DATA SHOWN:
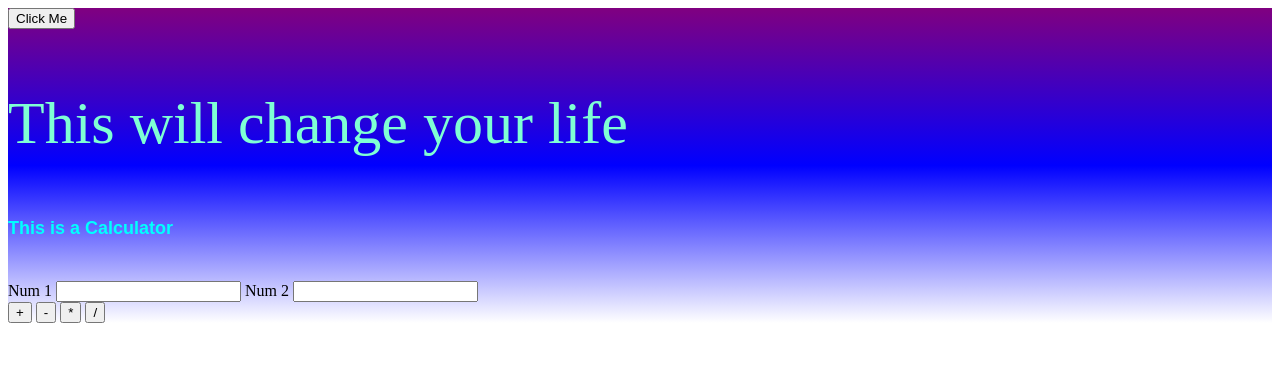
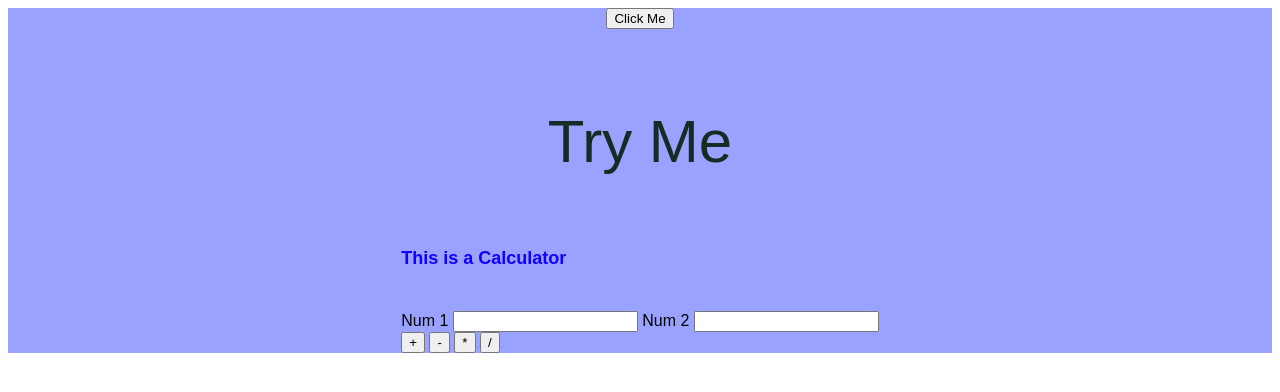
Before and after one commit to Harriet-ops/js_calculator, a plain HTML site: page index.html in a window 1280 px wide. Drawn offline with Linux system fonts and the light colour scheme.

Commit message:
New commit

```diff
--- a/index.html
+++ b/index.html
@@ -11,7 +11,7 @@
             <br>
 
             <p>
-                This will change your life
+                Try Me
             </p>
 
             <div class="Calculator">
--- a/styles.css
+++ b/styles.css
@@ -1,17 +1,21 @@
-.container{
-    background: linear-gradient(purple,blue, white);
-    max-width: 100%;
-    padding: auto;
-    display: 1;
+.container {
+    margin: 0;
+    background-color: #99a3ff;
+    display: flex;
+    flex-direction: column;
+    justify-content: center;
+    align-items: center;
+    height: 100%;
+    font-family: Arial, Helvetica, sans-serif;
+}
 
-}
 h1{
-    color: aqua;
+    color: rgb(17, 0, 255);
     font-size: large;
     font-family: Arial, Helvetica, sans-serif;
 }
 
 p{
-   color: aquamarine;
+   color: rgb(21, 43, 35);
    font-size: 60px;
 }
```
Also changed, not shown: tests.js (added, +43 -0 lines).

TASK DETAILS:
Copy each line holding the word "index" from the listing above.

WRITTEN SOLUTION:
Before and after one commit to Harriet-ops/js_calculator, a plain HTML site: page index.html in a window 1280 px wide. Drawn offline with Linux system fonts and the light colour scheme.
--- a/index.html
+++ b/index.html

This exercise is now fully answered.